**TASK PROMPT**
Copied exactly and without pictures, the lines from the beginning of the entries through the one that holds "Also changed, not shown: parts of 8" should form the entire reply.

**EXERCISE DATA**
-=-=-=-=-
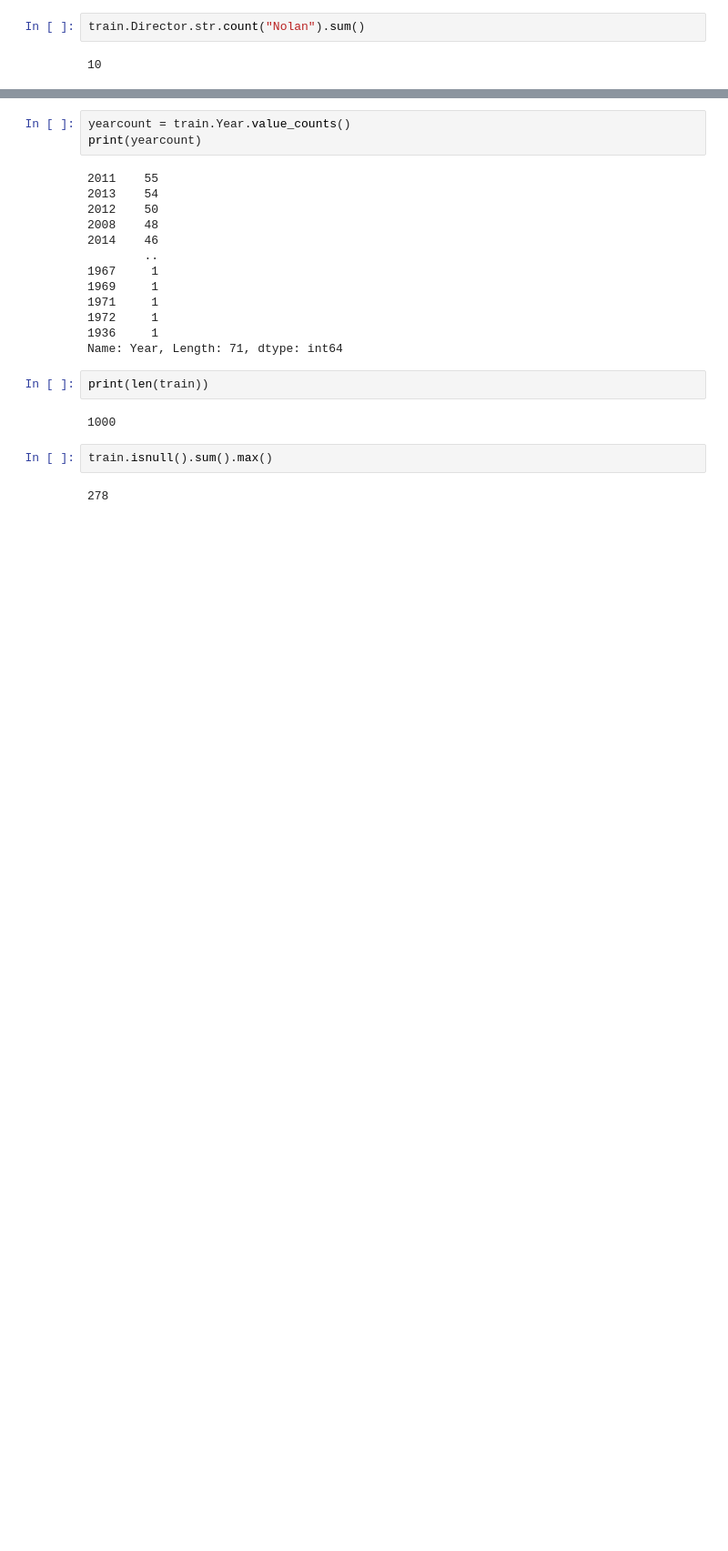
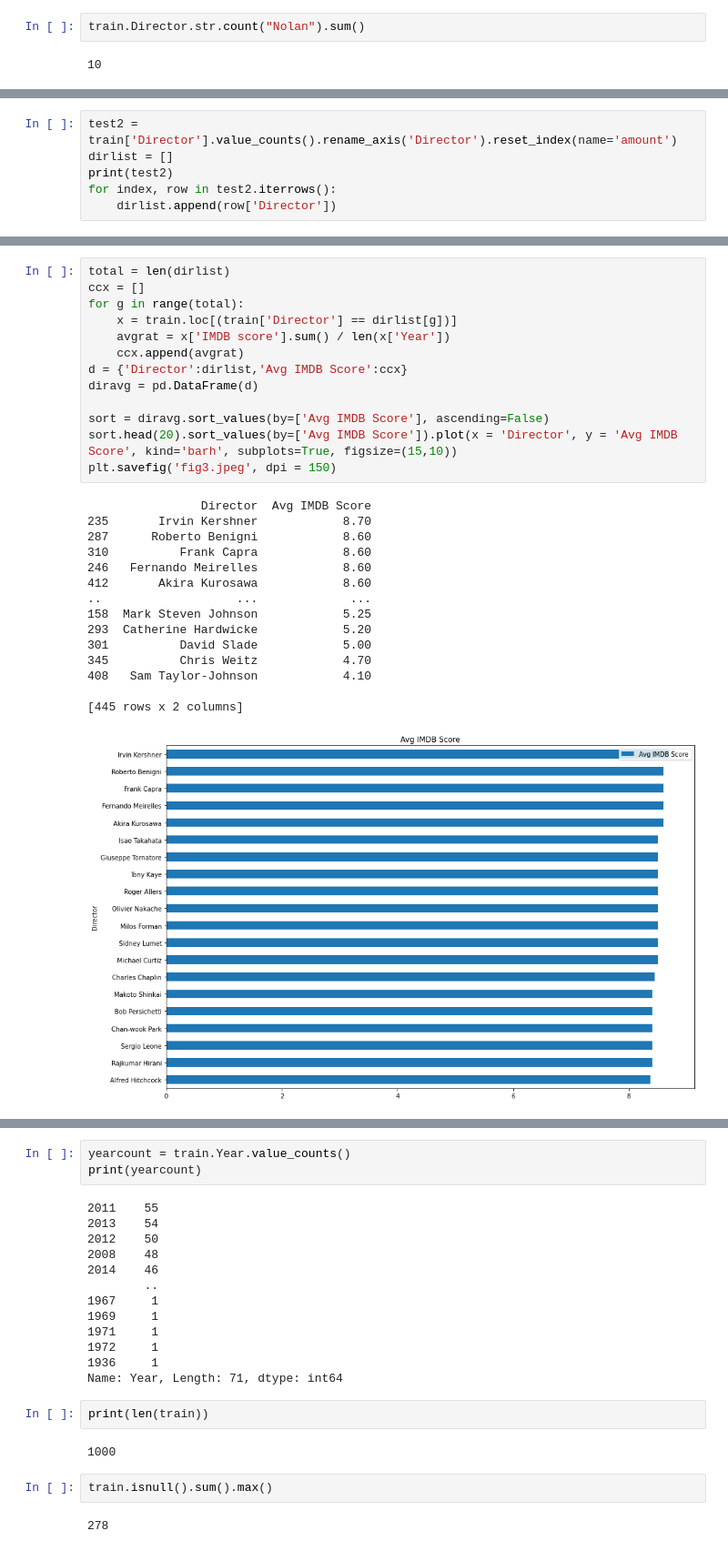
Before and after one commit to kdsl01/Data_science_Project_Scrpaer_and_data, a Jupyter notebook: data_project_2.ipynb, the cells around one changed output, grey strips where cells are left out. Shown at 91% size. Cells and saved outputs as stored; diff of their text form; blank space fills up the shorter version.

```diff
--- a/data_project_2.ipynb
+++ b/data_project_2.ipynb
@@ -83,0 +89,6 @@ array([<matplotlib.axes._subplots.AxesSubplot object at 0x...>],
+# %%
+test2 = train['Director'].value_counts().rename_axis('Director').reset_index(name='amount')
+dirlist = []
+print(test2)
+for index, row in test2.iterrows():
+    dirlist.append(row['Director'])
@@ -83,0 +110,29 @@ array([<matplotlib.axes._subplots.AxesSubplot object at 0x...>],
+# %%
+total = len(dirlist)
+ccx = []
+for g in range(total):
+    x = train.loc[(train['Director'] == dirlist[g])]
+    avgrat = x['IMDB score'].sum() / len(x['Year'])
+    ccx.append(avgrat)
+d = {'Director':dirlist,'Avg IMDB Score':ccx}
+diravg = pd.DataFrame(d)
+
+sort = diravg.sort_values(by=['Avg IMDB Score'], ascending=False)
+sort.head(20).sort_values(by=['Avg IMDB Score']).plot(x = 'Director', y = 'Avg IMDB Score', kind='barh', subplots=True, figsize=(15,10))
+plt.savefig('fig3.jpeg', dpi = 150)
+# %% [output]
+                Director  Avg IMDB Score
+235       Irvin Kershner            8.70
+287      Roberto Benigni            8.60
+310          Frank Capra            8.60
+246   Fernando Meirelles            8.60
+412       Akira Kurosawa            8.60
+..                   ...             ...
+158  Mark Steven Johnson            5.25
+293  Catherine Hardwicke            5.20
+301          David Slade            5.00
+345          Chris Weitz            4.70
+408   Sam Taylor-Johnson            4.10
+
+[445 rows x 2 columns]
+[figure, added]
```
Also changed, not shown: parts of 8 cells of this notebook.
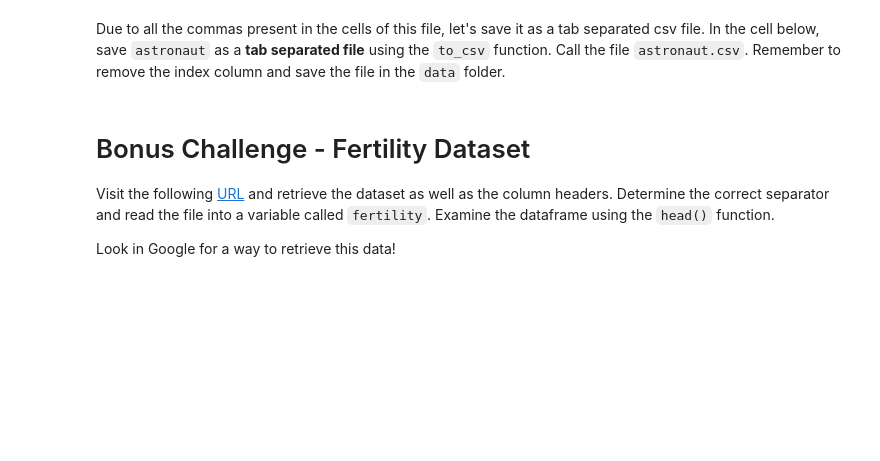
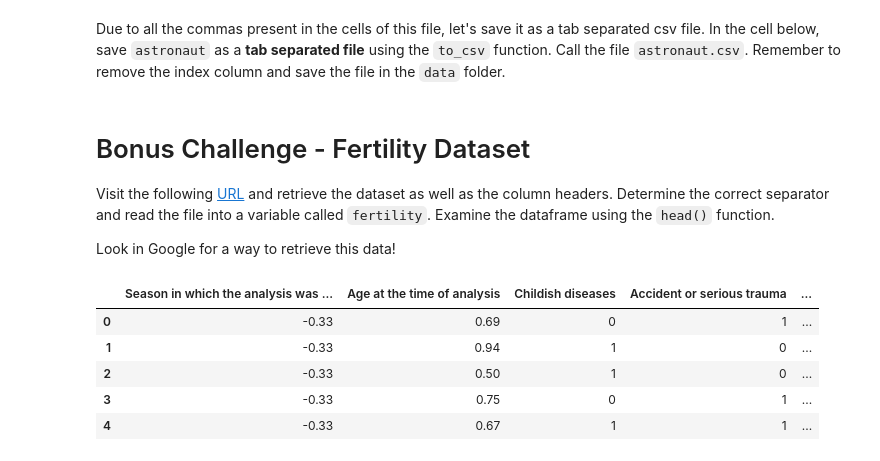
Before and after one commit to Irene9R/dataptmad1121_labs, a Jupyter notebook: module-1/importing-exporting-data/your-code/main.ipynb, the cells around one changed output. Saved outputs shown, nothing was run; the diff lists cells and outputs as text; code cells hidden in the pictures; blank space fills up the shorter version.

```diff
--- a/module-1/importing-exporting-data/your-code/main.ipynb
+++ b/module-1/importing-exporting-data/your-code/main.ipynb
@@ -99,0 +159,25 @@ Look in Google for a way to retrieve this data!
+# %%
+columnsfer = ['Season in which the analysis was performed','Age at the time of analysis','Childish diseases','Accident or serious trauma','Surgical intervention','High fevers in the last year','Frequency of alcohol consumption','Smoking habit','Number of hours spent sitting per day','Output']
+fertility = pd.read_csv("../data/fertility_Diagnosis.txt", sep = ",",names = columnsfer)
+# %%
+'''
+Season in which the analysis was performed. 1) winter, 2) spring, 3) Summer, 4) fall. (-1, -0.33, 0.33, 1)
+Age at the time of analysis. 18-36 (0, 1)
+Childish diseases (ie , chicken pox, measles, mumps, polio) 1) yes, 2) no. (0, 1)
+Accident or serious trauma 1) yes, 2) no. (0, 1)
+Surgical intervention 1) yes, 2) no. (0, 1)
+High fevers in the last year 1) less than three months ago, 2) more than three months ago, 3) no. (-1, 0, 1)
+Frequency of alcohol consumption 1) several times a day, 2) every day, 3) several times a week, 4) once a week, 5) hardly ever or never (0, 1)
+Smoking habit 1) never, 2) occasional 3) daily. (-1, 0, 1)
+Number of hours spent sitting per day ene-16 (0, 1)
+Output: Diagnosis normal (N), altered (O)
+'''
+
+fertility.head()
+# %% [output]
+|  | Season in which the analysis was ... | Age at the time of analysis | Childish diseases | Accident or serious trauma | ... |
+| 0 | -0.33 | 0.69 | 0 | 1 | ... |
+| 1 | -0.33 | 0.94 | 1 | 0 | ... |
+| 2 | -0.33 | 0.50 | 1 | 0 | ... |
+| 3 | -0.33 | 0.75 | 0 | 1 | ... |
+| 4 | -0.33 | 0.67 | 1 | 1 | ... |
```
Also changed, not shown: parts of 12 cells of this notebook, 1 other file.
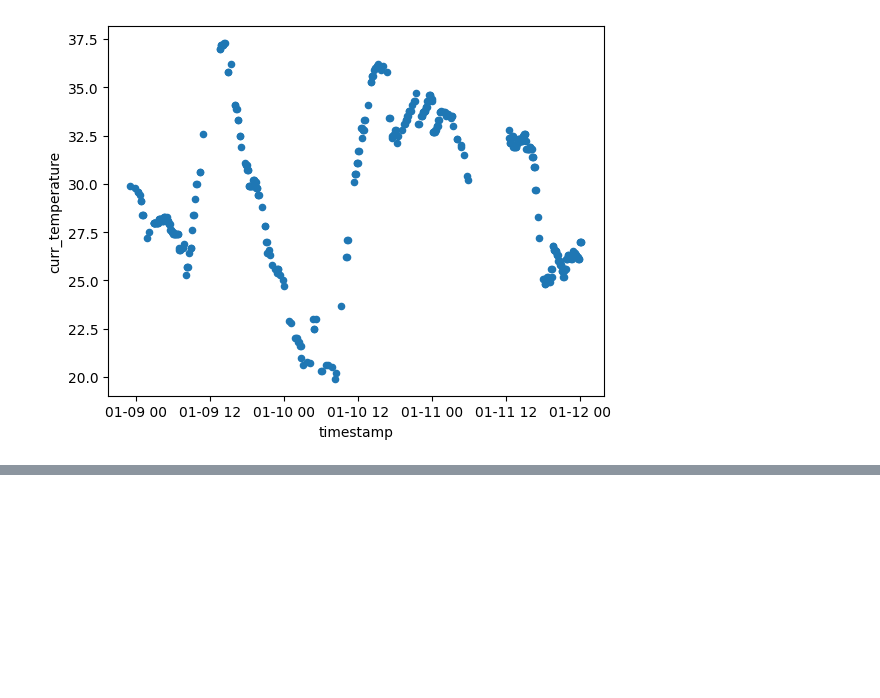
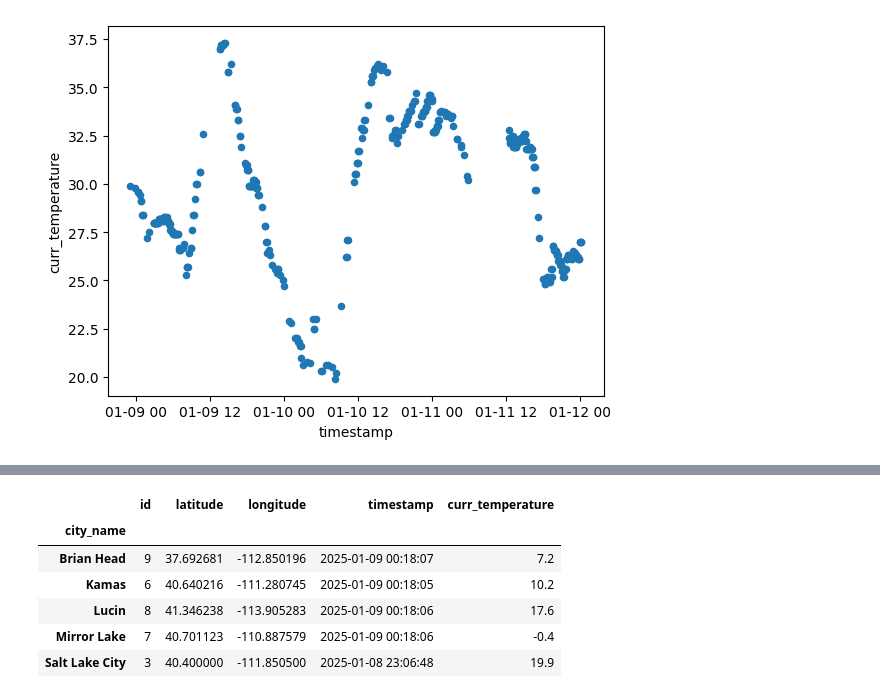
Before and after one commit to jon-14/UtahWeather, a Jupyter notebook: scatter_plots.ipynb, the cells around one changed output, grey strips where cells are left out. Drawn from its saved outputs; the diff is of its cells as text; code cells hidden in the pictures; blank space fills up the shorter version.

```diff
--- a/scatter_plots.ipynb
+++ b/scatter_plots.ipynb
@@ -75,0 +89,11 @@ Standard deviation of temperature for Salt Lake City: 3.820295134753617
+# %%
+min_temps = df.groupby(["city_name"]).min()
+display(min_temps)
+# %% [output]
+|  | id | latitude | longitude | timestamp | curr_temperature |
+| city_name |  |  |  |  |  |
+| Brian Head | 9 | 37.692681 | -112.850196 | 2025-01-09 00:18:07 | 7.2 |
+| Kamas | 6 | 40.640216 | -111.280745 | 2025-01-09 00:18:05 | 10.2 |
+| Lucin | 8 | 41.346238 | -113.905283 | 2025-01-09 00:18:06 | 17.6 |
+| Mirror Lake | 7 | 40.701123 | -110.887579 | 2025-01-09 00:18:06 | -0.4 |
+| Salt Lake City | 3 | 40.400000 | -111.850500 | 2025-01-08 23:06:48 | 19.9 |
```
Also changed, not shown: parts of 2 cells of this notebook, 1 other file.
-=-=-=-=-
**WRITTEN RESPONSE**
Before and after one commit to kdsl01/Data_science_Project_Scrpaer_and_data, a Jupyter notebook: data_project_2.ipynb, the cells around one changed output, grey strips where cells are left out. Shown at 91% size. Cells and saved outputs as stored; diff of their text form; blank space fills up the shorter version.

```diff
--- a/data_project_2.ipynb
+++ b/data_project_2.ipynb
@@ -83,0 +89,6 @@ array([<matplotlib.axes._subplots.AxesSubplot object at 0x...>],
+# %%
+test2 = train['Director'].value_counts().rename_axis('Director').reset_index(name='amount')
+dirlist = []
+print(test2)
+for index, row in test2.iterrows():
+    dirlist.append(row['Director'])
@@ -83,0 +110,29 @@ array([<matplotlib.axes._subplots.AxesSubplot object at 0x...>],
+# %%
+total = len(dirlist)
+ccx = []
+for g in range(total):
+    x = train.loc[(train['Director'] == dirlist[g])]
+    avgrat = x['IMDB score'].sum() / len(x['Year'])
+    ccx.append(avgrat)
+d = {'Director':dirlist,'Avg IMDB Score':ccx}
+diravg = pd.DataFrame(d)
+
+sort = diravg.sort_values(by=['Avg IMDB Score'], ascending=False)
+sort.head(20).sort_values(by=['Avg IMDB Score']).plot(x = 'Director', y = 'Avg IMDB Score', kind='barh', subplots=True, figsize=(15,10))
+plt.savefig('fig3.jpeg', dpi = 150)
+# %% [output]
+                Director  Avg IMDB Score
+235       Irvin Kershner            8.70
+287      Roberto Benigni            8.60
+310          Frank Capra            8.60
+246   Fernando Meirelles            8.60
+412       Akira Kurosawa            8.60
+..                   ...             ...
+158  Mark Steven Johnson            5.25
+293  Catherine Hardwicke            5.20
+301          David Slade            5.00
+345          Chris Weitz            4.70
+408   Sam Taylor-Johnson            4.10
+
+[445 rows x 2 columns]
+[figure, added]
```
Also changed, not shown: parts of 8 cells of this notebook.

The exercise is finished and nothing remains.